#### WORK ITEM
Each record that follows goes into your reply unchanged; the pictures do not.
"""
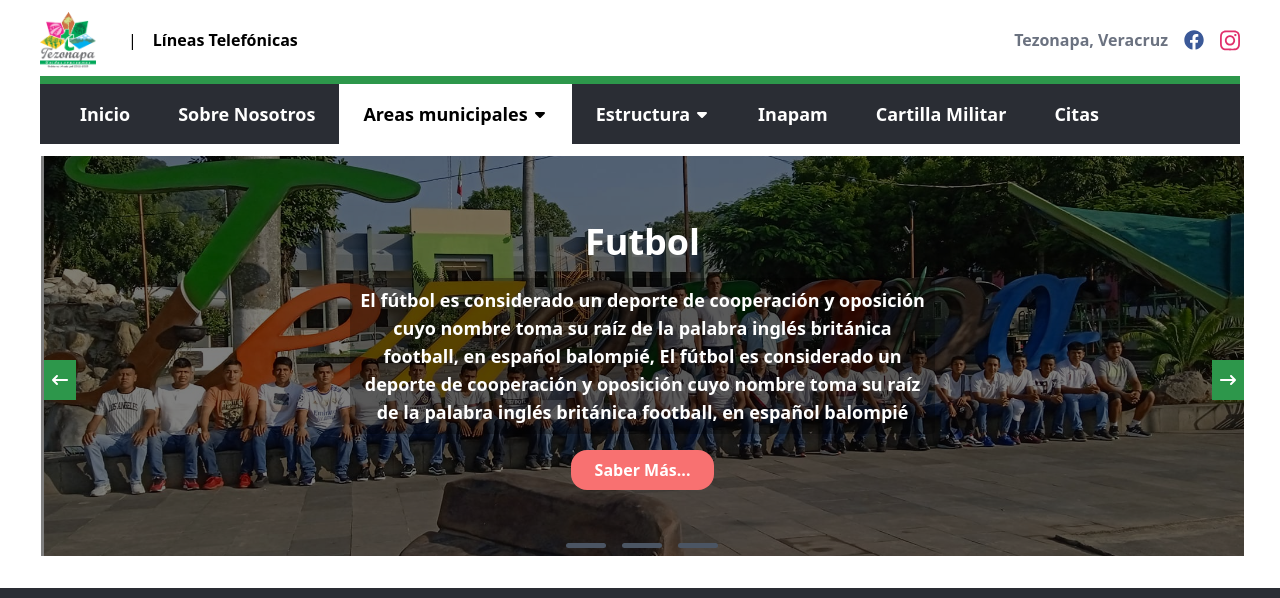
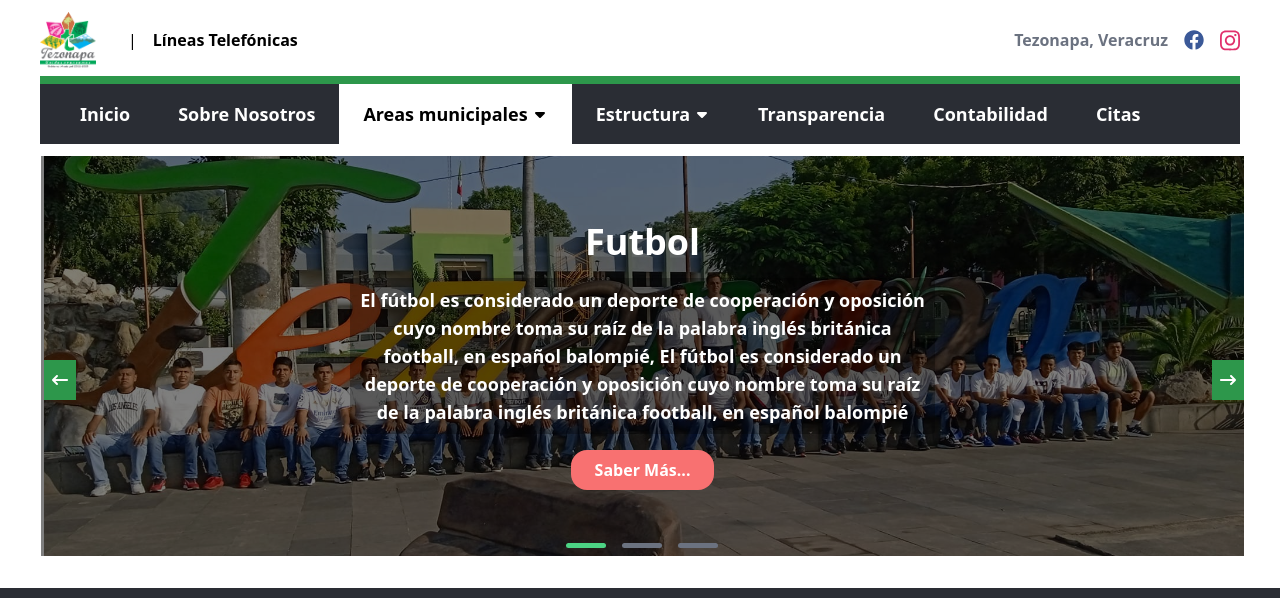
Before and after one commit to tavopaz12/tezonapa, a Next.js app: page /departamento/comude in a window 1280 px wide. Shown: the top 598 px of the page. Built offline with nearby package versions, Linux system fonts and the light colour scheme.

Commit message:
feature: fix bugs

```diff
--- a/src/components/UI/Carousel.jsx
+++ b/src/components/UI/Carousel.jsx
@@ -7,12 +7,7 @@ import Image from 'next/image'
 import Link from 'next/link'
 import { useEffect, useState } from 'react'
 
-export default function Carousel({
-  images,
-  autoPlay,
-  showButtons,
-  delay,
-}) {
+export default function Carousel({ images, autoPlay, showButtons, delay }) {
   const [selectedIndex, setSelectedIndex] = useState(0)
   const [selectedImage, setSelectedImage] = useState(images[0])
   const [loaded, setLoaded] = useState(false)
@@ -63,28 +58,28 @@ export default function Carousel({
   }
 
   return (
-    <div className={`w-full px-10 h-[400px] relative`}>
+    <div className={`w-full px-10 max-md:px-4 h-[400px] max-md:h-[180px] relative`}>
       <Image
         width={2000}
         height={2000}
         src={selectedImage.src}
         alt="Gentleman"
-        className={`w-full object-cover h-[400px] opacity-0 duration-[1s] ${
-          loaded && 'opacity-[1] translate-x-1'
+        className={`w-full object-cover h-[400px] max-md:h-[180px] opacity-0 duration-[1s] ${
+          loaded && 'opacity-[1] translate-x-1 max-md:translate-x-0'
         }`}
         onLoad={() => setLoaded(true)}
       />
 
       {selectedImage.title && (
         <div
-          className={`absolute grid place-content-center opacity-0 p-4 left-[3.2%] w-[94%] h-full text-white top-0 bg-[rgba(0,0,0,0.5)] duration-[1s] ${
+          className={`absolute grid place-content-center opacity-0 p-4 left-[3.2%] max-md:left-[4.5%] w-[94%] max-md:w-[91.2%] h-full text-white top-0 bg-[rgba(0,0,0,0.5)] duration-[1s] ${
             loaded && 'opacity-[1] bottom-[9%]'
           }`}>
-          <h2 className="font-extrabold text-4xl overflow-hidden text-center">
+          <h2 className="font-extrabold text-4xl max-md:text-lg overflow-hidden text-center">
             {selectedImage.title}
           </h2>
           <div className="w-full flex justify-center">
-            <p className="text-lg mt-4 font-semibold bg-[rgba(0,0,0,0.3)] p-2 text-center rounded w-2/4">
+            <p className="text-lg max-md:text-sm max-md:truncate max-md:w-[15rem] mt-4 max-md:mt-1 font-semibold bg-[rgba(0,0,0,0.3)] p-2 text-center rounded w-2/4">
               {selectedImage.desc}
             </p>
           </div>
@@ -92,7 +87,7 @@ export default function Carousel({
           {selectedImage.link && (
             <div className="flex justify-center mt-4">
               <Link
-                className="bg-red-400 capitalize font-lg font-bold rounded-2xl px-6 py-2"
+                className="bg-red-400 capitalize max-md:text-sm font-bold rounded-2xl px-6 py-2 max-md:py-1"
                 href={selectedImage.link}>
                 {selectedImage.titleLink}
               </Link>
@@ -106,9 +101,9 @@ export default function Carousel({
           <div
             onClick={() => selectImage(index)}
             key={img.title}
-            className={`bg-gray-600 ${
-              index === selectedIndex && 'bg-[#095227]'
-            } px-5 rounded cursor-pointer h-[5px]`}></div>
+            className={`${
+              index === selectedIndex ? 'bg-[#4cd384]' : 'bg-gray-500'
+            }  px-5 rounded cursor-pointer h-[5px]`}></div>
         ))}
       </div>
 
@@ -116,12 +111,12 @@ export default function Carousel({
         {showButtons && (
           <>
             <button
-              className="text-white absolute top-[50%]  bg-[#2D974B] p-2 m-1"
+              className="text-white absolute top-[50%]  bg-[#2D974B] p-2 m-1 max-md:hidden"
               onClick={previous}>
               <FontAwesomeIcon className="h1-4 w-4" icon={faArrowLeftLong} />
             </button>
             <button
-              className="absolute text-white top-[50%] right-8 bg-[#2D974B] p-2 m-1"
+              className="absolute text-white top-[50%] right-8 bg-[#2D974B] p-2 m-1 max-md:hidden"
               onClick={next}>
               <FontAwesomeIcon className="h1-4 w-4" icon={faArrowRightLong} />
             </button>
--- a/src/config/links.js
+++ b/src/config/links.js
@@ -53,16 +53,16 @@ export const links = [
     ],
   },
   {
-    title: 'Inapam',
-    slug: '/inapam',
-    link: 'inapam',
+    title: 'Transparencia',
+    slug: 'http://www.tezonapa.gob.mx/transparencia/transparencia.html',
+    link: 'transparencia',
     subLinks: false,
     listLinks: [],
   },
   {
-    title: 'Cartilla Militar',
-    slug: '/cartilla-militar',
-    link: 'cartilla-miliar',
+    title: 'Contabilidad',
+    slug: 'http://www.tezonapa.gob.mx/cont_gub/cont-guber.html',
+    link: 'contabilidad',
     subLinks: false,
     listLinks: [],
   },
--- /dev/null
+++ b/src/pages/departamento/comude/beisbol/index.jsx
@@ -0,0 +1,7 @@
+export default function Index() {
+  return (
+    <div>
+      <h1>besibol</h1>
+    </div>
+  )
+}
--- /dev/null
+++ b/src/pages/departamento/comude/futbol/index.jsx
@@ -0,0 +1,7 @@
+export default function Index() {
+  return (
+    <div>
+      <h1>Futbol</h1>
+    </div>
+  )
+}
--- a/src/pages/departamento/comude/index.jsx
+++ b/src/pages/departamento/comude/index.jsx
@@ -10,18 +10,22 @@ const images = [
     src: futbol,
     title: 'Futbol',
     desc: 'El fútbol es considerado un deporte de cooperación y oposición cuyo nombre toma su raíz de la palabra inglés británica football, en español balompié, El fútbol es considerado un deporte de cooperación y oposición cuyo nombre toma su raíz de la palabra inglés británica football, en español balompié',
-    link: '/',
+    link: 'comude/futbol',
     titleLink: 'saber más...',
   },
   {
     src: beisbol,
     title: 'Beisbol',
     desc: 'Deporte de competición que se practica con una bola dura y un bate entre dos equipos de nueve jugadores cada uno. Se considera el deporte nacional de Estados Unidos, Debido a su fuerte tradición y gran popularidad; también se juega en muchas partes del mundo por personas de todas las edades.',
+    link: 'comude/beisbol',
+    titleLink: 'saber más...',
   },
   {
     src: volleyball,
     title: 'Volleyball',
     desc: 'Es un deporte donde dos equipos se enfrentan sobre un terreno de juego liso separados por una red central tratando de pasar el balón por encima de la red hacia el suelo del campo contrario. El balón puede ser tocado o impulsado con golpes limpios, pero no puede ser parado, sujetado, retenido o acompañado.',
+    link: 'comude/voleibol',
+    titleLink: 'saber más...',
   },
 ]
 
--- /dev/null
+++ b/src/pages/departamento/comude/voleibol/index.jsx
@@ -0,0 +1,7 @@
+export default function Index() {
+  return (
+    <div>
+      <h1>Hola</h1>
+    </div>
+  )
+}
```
"""
#### FINISHED TASK
Before and after one commit to tavopaz12/tezonapa, a Next.js app: page /departamento/comude in a window 1280 px wide. Shown: the top 598 px of the page. Built offline with nearby package versions, Linux system fonts and the light colour scheme.

Commit message:
feature: fix bugs

```diff
--- a/src/components/UI/Carousel.jsx
+++ b/src/components/UI/Carousel.jsx
@@ -7,12 +7,7 @@ import Image from 'next/image'
 import Link from 'next/link'
 import { useEffect, useState } from 'react'
 
-export default function Carousel({
-  images,
-  autoPlay,
-  showButtons,
-  delay,
-}) {
+export default function Carousel({ images, autoPlay, showButtons, delay }) {
   const [selectedIndex, setSelectedIndex] = useState(0)
   const [selectedImage, setSelectedImage] = useState(images[0])
   const [loaded, setLoaded] = useState(false)
@@ -63,28 +58,28 @@ export default function Carousel({
   }
 
   return (
-    <div className={`w-full px-10 h-[400px] relative`}>
+    <div className={`w-full px-10 max-md:px-4 h-[400px] max-md:h-[180px] relative`}>
       <Image
         width={2000}
         height={2000}
         src={selectedImage.src}
         alt="Gentleman"
-        className={`w-full object-cover h-[400px] opacity-0 duration-[1s] ${
-          loaded && 'opacity-[1] translate-x-1'
+        className={`w-full object-cover h-[400px] max-md:h-[180px] opacity-0 duration-[1s] ${
+          loaded && 'opacity-[1] translate-x-1 max-md:translate-x-0'
         }`}
         onLoad={() => setLoaded(true)}
       />
 
       {selectedImage.title && (
         <div
-          className={`absolute grid place-content-center opacity-0 p-4 left-[3.2%] w-[94%] h-full text-white top-0 bg-[rgba(0,0,0,0.5)] duration-[1s] ${
+          className={`absolute grid place-content-center opacity-0 p-4 left-[3.2%] max-md:left-[4.5%] w-[94%] max-md:w-[91.2%] h-full text-white top-0 bg-[rgba(0,0,0,0.5)] duration-[1s] ${
             loaded && 'opacity-[1] bottom-[9%]'
           }`}>
-          <h2 className="font-extrabold text-4xl overflow-hidden text-center">
+          <h2 className="font-extrabold text-4xl max-md:text-lg overflow-hidden text-center">
             {selectedImage.title}
           </h2>
           <div className="w-full flex justify-center">
-            <p className="text-lg mt-4 font-semibold bg-[rgba(0,0,0,0.3)] p-2 text-center rounded w-2/4">
+            <p className="text-lg max-md:text-sm max-md:truncate max-md:w-[15rem] mt-4 max-md:mt-1 font-semibold bg-[rgba(0,0,0,0.3)] p-2 text-center rounded w-2/4">
               {selectedImage.desc}
             </p>
           </div>
@@ -92,7 +87,7 @@ export default function Carousel({
           {selectedImage.link && (
             <div className="flex justify-center mt-4">
               <Link
-                className="bg-red-400 capitalize font-lg font-bold rounded-2xl px-6 py-2"
+                className="bg-red-400 capitalize max-md:text-sm font-bold rounded-2xl px-6 py-2 max-md:py-1"
                 href={selectedImage.link}>
                 {selectedImage.titleLink}
               </Link>
@@ -106,9 +101,9 @@ export default function Carousel({
           <div
             onClick={() => selectImage(index)}
             key={img.title}
-            className={`bg-gray-600 ${
-              index === selectedIndex && 'bg-[#095227]'
-            } px-5 rounded cursor-pointer h-[5px]`}></div>
+            className={`${
+              index === selectedIndex ? 'bg-[#4cd384]' : 'bg-gray-500'
+            }  px-5 rounded cursor-pointer h-[5px]`}></div>
         ))}
       </div>
 
@@ -116,12 +111,12 @@ export default function Carousel({
         {showButtons && (
           <>
             <button
-              className="text-white absolute top-[50%]  bg-[#2D974B] p-2 m-1"
+              className="text-white absolute top-[50%]  bg-[#2D974B] p-2 m-1 max-md:hidden"
               onClick={previous}>
               <FontAwesomeIcon className="h1-4 w-4" icon={faArrowLeftLong} />
             </button>
             <button
-              className="absolute text-white top-[50%] right-8 bg-[#2D974B] p-2 m-1"
+              className="absolute text-white top-[50%] right-8 bg-[#2D974B] p-2 m-1 max-md:hidden"
               onClick={next}>
               <FontAwesomeIcon className="h1-4 w-4" icon={faArrowRightLong} />
             </button>
--- a/src/config/links.js
+++ b/src/config/links.js
@@ -53,16 +53,16 @@ export const links = [
     ],
   },
   {
-    title: 'Inapam',
-    slug: '/inapam',
-    link: 'inapam',
+    title: 'Transparencia',
+    slug: 'http://www.tezonapa.gob.mx/transparencia/transparencia.html',
+    link: 'transparencia',
     subLinks: false,
     listLinks: [],
   },
   {
-    title: 'Cartilla Militar',
-    slug: '/cartilla-militar',
-    link: 'cartilla-miliar',
+    title: 'Contabilidad',
+    slug: 'http://www.tezonapa.gob.mx/cont_gub/cont-guber.html',
+    link: 'contabilidad',
     subLinks: false,
     listLinks: [],
   },
--- /dev/null
+++ b/src/pages/departamento/comude/beisbol/index.jsx
@@ -0,0 +1,7 @@
+export default function Index() {
+  return (
+    <div>
+      <h1>besibol</h1>
+    </div>
+  )
+}
--- /dev/null
+++ b/src/pages/departamento/comude/futbol/index.jsx
@@ -0,0 +1,7 @@
+export default function Index() {
+  return (
+    <div>
+      <h1>Futbol</h1>
+    </div>
+  )
+}
--- a/src/pages/departamento/comude/index.jsx
+++ b/src/pages/departamento/comude/index.jsx
@@ -10,18 +10,22 @@ const images = [
     src: futbol,
     title: 'Futbol',
     desc: 'El fútbol es considerado un deporte de cooperación y oposición cuyo nombre toma su raíz de la palabra inglés británica football, en español balompié, El fútbol es considerado un deporte de cooperación y oposición cuyo nombre toma su raíz de la palabra inglés británica football, en español balompié',
-    link: '/',
+    link: 'comude/futbol',
     titleLink: 'saber más...',
   },
   {
     src: beisbol,
     title: 'Beisbol',
     desc: 'Deporte de competición que se practica con una bola dura y un bate entre dos equipos de nueve jugadores cada uno. Se considera el deporte nacional de Estados Unidos, Debido a su fuerte tradición y gran popularidad; también se juega en muchas partes del mundo por personas de todas las edades.',
+    link: 'comude/beisbol',
+    titleLink: 'saber más...',
   },
   {
     src: volleyball,
     title: 'Volleyball',
     desc: 'Es un deporte donde dos equipos se enfrentan sobre un terreno de juego liso separados por una red central tratando de pasar el balón por encima de la red hacia el suelo del campo contrario. El balón puede ser tocado o impulsado con golpes limpios, pero no puede ser parado, sujetado, retenido o acompañado.',
+    link: 'comude/voleibol',
+    titleLink: 'saber más...',
   },
 ]
 
--- /dev/null
+++ b/src/pages/departamento/comude/voleibol/index.jsx
@@ -0,0 +1,7 @@
+export default function Index() {
+  return (
+    <div>
+      <h1>Hola</h1>
+    </div>
+  )
+}
```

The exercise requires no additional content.